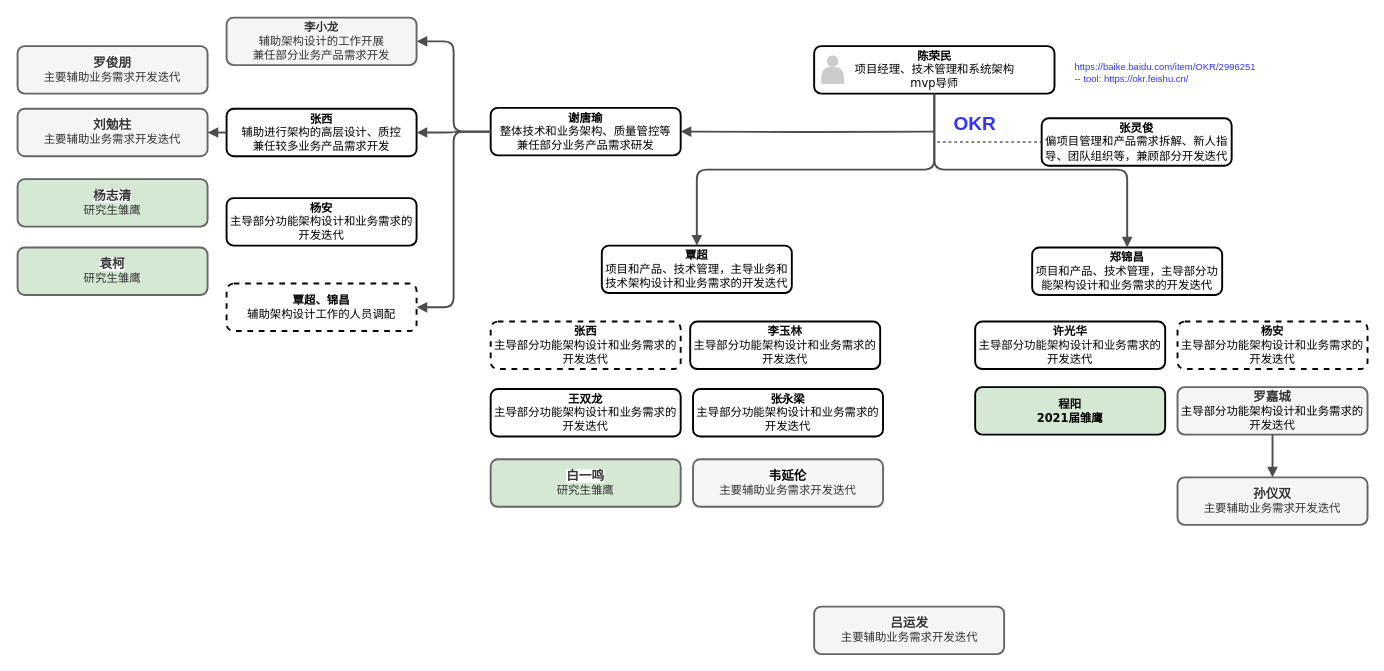
Above: tshop/组织架构.drawio in lawplus/diagrams (draw.io), before the change. Source tidied: cells renumbered, new cells numbered last; positions are measured from the earlier drawing's top-left corner, leaving out a move shared by most shapes. Both pictures are drawn from the tidied source at 95%, with x=0, y=0 at pixel (17, 17).
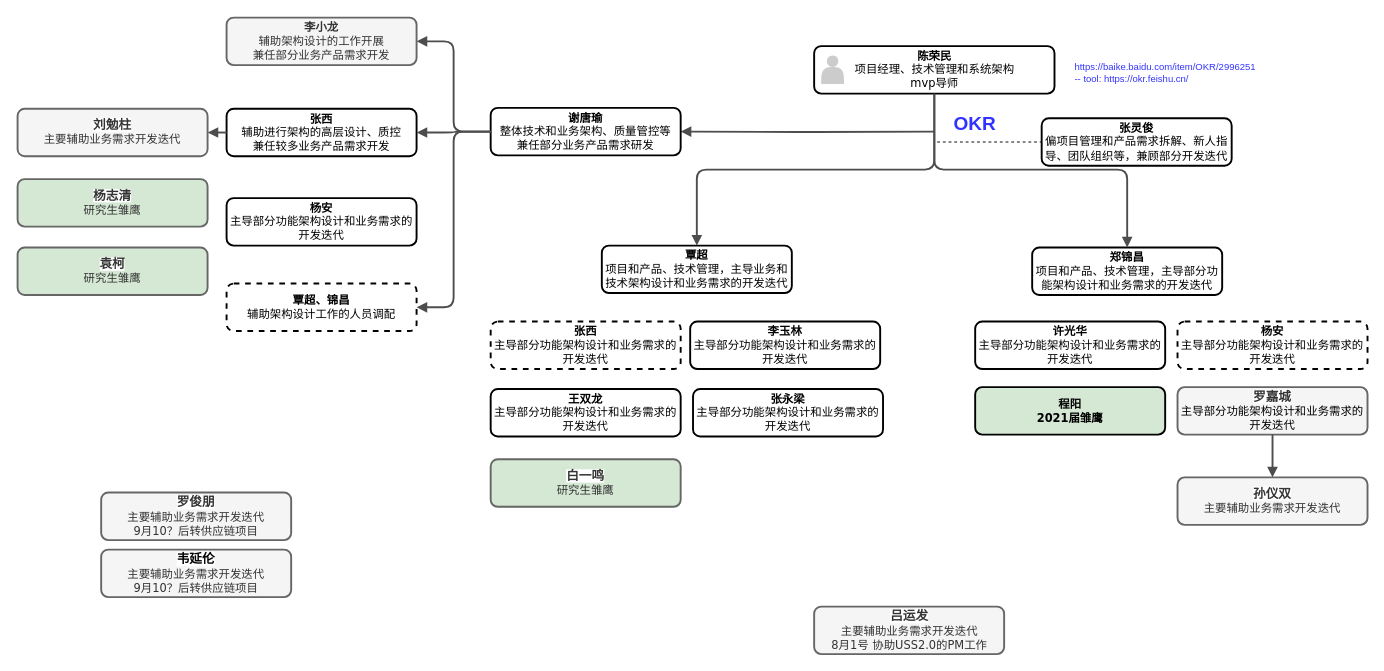
Above is the later version.

Diff of the diagram source:
```diff
@@
-    <mxCell id="19" value="&lt;div&gt;&lt;font face=&quot;arial&quot;&gt;&lt;span style=&quot;font-size: 13.3333px ; background-color: rgb(255 , 255 , 255)&quot;&gt;吕运发&lt;/span&gt;&lt;/font&gt;&lt;/div&gt;&lt;div&gt;&lt;span style=&quot;font-weight: 400&quot;&gt;主要辅助业务需求开发迭代&lt;/span&gt;&lt;br&gt;&lt;/div&gt;" style="whiteSpace=wrap;html=1;rounded=1;shadow=0;comic=0;strokeWidth=2;fontFamily=Verdana;align=center;fontSize=12;fontStyle=1;fillColor=#f5f5f5;strokeColor=#666666;fontColor=#333333;" parent="1" vertex="1">
+    <mxCell id="19" value="&lt;div&gt;&lt;font face=&quot;arial&quot;&gt;&lt;span style=&quot;font-size: 13.3333px ; background-color: rgb(255 , 255 , 255)&quot;&gt;吕运发&lt;/span&gt;&lt;/font&gt;&lt;/div&gt;&lt;div&gt;&lt;span style=&quot;font-weight: 400&quot;&gt;主要辅助业务需求开发迭代&lt;/span&gt;&lt;br&gt;&lt;/div&gt;&lt;div&gt;&lt;span style=&quot;font-weight: 400&quot;&gt;8月1号 协助USS2.0的PM工作&lt;/span&gt;&lt;/div&gt;" style="whiteSpace=wrap;html=1;rounded=1;shadow=0;comic=0;strokeWidth=2;fontFamily=Verdana;align=center;fontSize=12;fontStyle=1;fillColor=#f5f5f5;strokeColor=#666666;fontColor=#333333;" parent="1" vertex="1">
       <mxGeometry x="838.5" y="620" width="200" height="50" as="geometry" />
     </mxCell>
@@
-    <mxCell id="22" value="&lt;div&gt;&lt;span style=&quot;color: rgb(0 , 0 , 0) ; font-family: &amp;#34;arial&amp;#34; ; font-size: 13.3333px ; background-color: rgb(255 , 255 , 255)&quot;&gt;韦延伦&lt;/span&gt;&lt;br&gt;&lt;/div&gt;&lt;div&gt;&lt;span style=&quot;font-weight: normal&quot;&gt;主要辅助业务需求开发迭代&lt;/span&gt;&lt;/div&gt;" style="whiteSpace=wrap;html=1;rounded=1;shadow=0;comic=0;strokeWidth=2;fontFamily=Verdana;align=center;fontSize=12;fontStyle=1;fillColor=#f5f5f5;strokeColor=#666666;fontColor=#333333;" parent="1" vertex="1">
-      <mxGeometry x="711" y="465" width="200" height="50" as="geometry" />
+    <mxCell id="22" value="&lt;div&gt;&lt;span style=&quot;color: rgb(0 , 0 , 0) ; font-family: &amp;#34;arial&amp;#34; ; font-size: 13.3333px ; background-color: rgb(255 , 255 , 255)&quot;&gt;韦延伦&lt;/span&gt;&lt;br&gt;&lt;/div&gt;&lt;div&gt;&lt;span style=&quot;font-weight: normal&quot;&gt;主要辅助业务需求开发迭代&lt;/span&gt;&lt;/div&gt;&lt;div&gt;&lt;span style=&quot;font-weight: 400&quot;&gt;9月10？后转供应链项目&lt;/span&gt;&lt;span style=&quot;font-weight: normal&quot;&gt;&lt;br&gt;&lt;/span&gt;&lt;/div&gt;" style="whiteSpace=wrap;html=1;rounded=1;shadow=0;comic=0;strokeWidth=2;fontFamily=Verdana;align=center;fontSize=12;fontStyle=1;fillColor=#f5f5f5;strokeColor=#666666;fontColor=#333333;" parent="1" vertex="1">
+      <mxGeometry x="88" y="560" width="200" height="50" as="geometry" />
     </mxCell>
@@
-    <mxCell id="38" value="&lt;div&gt;&lt;span style=&quot;font-family: &amp;#34;arial&amp;#34; ; font-size: 13.3333px ; text-align: left ; background-color: rgb(255 , 255 , 255)&quot;&gt;罗俊朋&lt;/span&gt;&lt;br&gt;&lt;/div&gt;&lt;div&gt;&lt;span style=&quot;font-weight: normal&quot;&gt;主要辅助业务需求开发迭代&lt;/span&gt;&lt;/div&gt;" style="whiteSpace=wrap;html=1;rounded=1;shadow=0;comic=0;strokeWidth=2;fontFamily=Verdana;align=center;fontSize=12;fontStyle=1;fillColor=#f5f5f5;strokeColor=#666666;fontColor=#333333;" parent="1" vertex="1">
-      <mxGeometry y="30" width="200" height="50" as="geometry" />
+    <mxCell id="38" value="&lt;div&gt;&lt;span style=&quot;font-family: &amp;#34;arial&amp;#34; ; font-size: 13.3333px ; text-align: left ; background-color: rgb(255 , 255 , 255)&quot;&gt;罗俊朋&lt;/span&gt;&lt;br&gt;&lt;/div&gt;&lt;div&gt;&lt;span style=&quot;font-weight: normal&quot;&gt;主要辅助业务需求开发迭代&lt;/span&gt;&lt;/div&gt;&lt;div&gt;&lt;span style=&quot;font-weight: normal&quot;&gt;9月10？后转供应链项目&lt;/span&gt;&lt;/div&gt;" style="whiteSpace=wrap;html=1;rounded=1;shadow=0;comic=0;strokeWidth=2;fontFamily=Verdana;align=center;fontSize=12;fontStyle=1;fillColor=#f5f5f5;strokeColor=#666666;fontColor=#333333;" parent="1" vertex="1">
+      <mxGeometry x="88" y="500" width="200" height="50" as="geometry" />
     </mxCell>
```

• [Description of the task]:
Without changing a single word, set down all of the material again and leave out its pictures.

• [Response area]:
Above: tshop/组织架构.drawio in lawplus/diagrams (draw.io), before the change. Source tidied: cells renumbered, new cells numbered last; positions are measured from the earlier drawing's top-left corner, leaving out a move shared by most shapes. Both pictures are drawn from the tidied source at 95%, with x=0, y=0 at pixel (17, 17).
Above is the later version.

Diff of the diagram source:
```diff
@@
-    <mxCell id="19" value="&lt;div&gt;&lt;font face=&quot;arial&quot;&gt;&lt;span style=&quot;font-size: 13.3333px ; background-color: rgb(255 , 255 , 255)&quot;&gt;吕运发&lt;/span&gt;&lt;/font&gt;&lt;/div&gt;&lt;div&gt;&lt;span style=&quot;font-weight: 400&quot;&gt;主要辅助业务需求开发迭代&lt;/span&gt;&lt;br&gt;&lt;/div&gt;" style="whiteSpace=wrap;html=1;rounded=1;shadow=0;comic=0;strokeWidth=2;fontFamily=Verdana;align=center;fontSize=12;fontStyle=1;fillColor=#f5f5f5;strokeColor=#666666;fontColor=#333333;" parent="1" vertex="1">
+    <mxCell id="19" value="&lt;div&gt;&lt;font face=&quot;arial&quot;&gt;&lt;span style=&quot;font-size: 13.3333px ; background-color: rgb(255 , 255 , 255)&quot;&gt;吕运发&lt;/span&gt;&lt;/font&gt;&lt;/div&gt;&lt;div&gt;&lt;span style=&quot;font-weight: 400&quot;&gt;主要辅助业务需求开发迭代&lt;/span&gt;&lt;br&gt;&lt;/div&gt;&lt;div&gt;&lt;span style=&quot;font-weight: 400&quot;&gt;8月1号 协助USS2.0的PM工作&lt;/span&gt;&lt;/div&gt;" style="whiteSpace=wrap;html=1;rounded=1;shadow=0;comic=0;strokeWidth=2;fontFamily=Verdana;align=center;fontSize=12;fontStyle=1;fillColor=#f5f5f5;strokeColor=#666666;fontColor=#333333;" parent="1" vertex="1">
       <mxGeometry x="838.5" y="620" width="200" height="50" as="geometry" />
     </mxCell>
@@
-    <mxCell id="22" value="&lt;div&gt;&lt;span style=&quot;color: rgb(0 , 0 , 0) ; font-family: &amp;#34;arial&amp;#34; ; font-size: 13.3333px ; background-color: rgb(255 , 255 , 255)&quot;&gt;韦延伦&lt;/span&gt;&lt;br&gt;&lt;/div&gt;&lt;div&gt;&lt;span style=&quot;font-weight: normal&quot;&gt;主要辅助业务需求开发迭代&lt;/span&gt;&lt;/div&gt;" style="whiteSpace=wrap;html=1;rounded=1;shadow=0;comic=0;strokeWidth=2;fontFamily=Verdana;align=center;fontSize=12;fontStyle=1;fillColor=#f5f5f5;strokeColor=#666666;fontColor=#333333;" parent="1" vertex="1">
-      <mxGeometry x="711" y="465" width="200" height="50" as="geometry" />
+    <mxCell id="22" value="&lt;div&gt;&lt;span style=&quot;color: rgb(0 , 0 , 0) ; font-family: &amp;#34;arial&amp;#34; ; font-size: 13.3333px ; background-color: rgb(255 , 255 , 255)&quot;&gt;韦延伦&lt;/span&gt;&lt;br&gt;&lt;/div&gt;&lt;div&gt;&lt;span style=&quot;font-weight: normal&quot;&gt;主要辅助业务需求开发迭代&lt;/span&gt;&lt;/div&gt;&lt;div&gt;&lt;span style=&quot;font-weight: 400&quot;&gt;9月10？后转供应链项目&lt;/span&gt;&lt;span style=&quot;font-weight: normal&quot;&gt;&lt;br&gt;&lt;/span&gt;&lt;/div&gt;" style="whiteSpace=wrap;html=1;rounded=1;shadow=0;comic=0;strokeWidth=2;fontFamily=Verdana;align=center;fontSize=12;fontStyle=1;fillColor=#f5f5f5;strokeColor=#666666;fontColor=#333333;" parent="1" vertex="1">
+      <mxGeometry x="88" y="560" width="200" height="50" as="geometry" />
     </mxCell>
@@
-    <mxCell id="38" value="&lt;div&gt;&lt;span style=&quot;font-family: &amp;#34;arial&amp;#34; ; font-size: 13.3333px ; text-align: left ; background-color: rgb(255 , 255 , 255)&quot;&gt;罗俊朋&lt;/span&gt;&lt;br&gt;&lt;/div&gt;&lt;div&gt;&lt;span style=&quot;font-weight: normal&quot;&gt;主要辅助业务需求开发迭代&lt;/span&gt;&lt;/div&gt;" style="whiteSpace=wrap;html=1;rounded=1;shadow=0;comic=0;strokeWidth=2;fontFamily=Verdana;align=center;fontSize=12;fontStyle=1;fillColor=#f5f5f5;strokeColor=#666666;fontColor=#333333;" parent="1" vertex="1">
-      <mxGeometry y="30" width="200" height="50" as="geometry" />
+    <mxCell id="38" value="&lt;div&gt;&lt;span style=&quot;font-family: &amp;#34;arial&amp;#34; ; font-size: 13.3333px ; text-align: left ; background-color: rgb(255 , 255 , 255)&quot;&gt;罗俊朋&lt;/span&gt;&lt;br&gt;&lt;/div&gt;&lt;div&gt;&lt;span style=&quot;font-weight: normal&quot;&gt;主要辅助业务需求开发迭代&lt;/span&gt;&lt;/div&gt;&lt;div&gt;&lt;span style=&quot;font-weight: normal&quot;&gt;9月10？后转供应链项目&lt;/span&gt;&lt;/div&gt;" style="whiteSpace=wrap;html=1;rounded=1;shadow=0;comic=0;strokeWidth=2;fontFamily=Verdana;align=center;fontSize=12;fontStyle=1;fillColor=#f5f5f5;strokeColor=#666666;fontColor=#333333;" parent="1" vertex="1">
+      <mxGeometry x="88" y="500" width="200" height="50" as="geometry" />
     </mxCell>
```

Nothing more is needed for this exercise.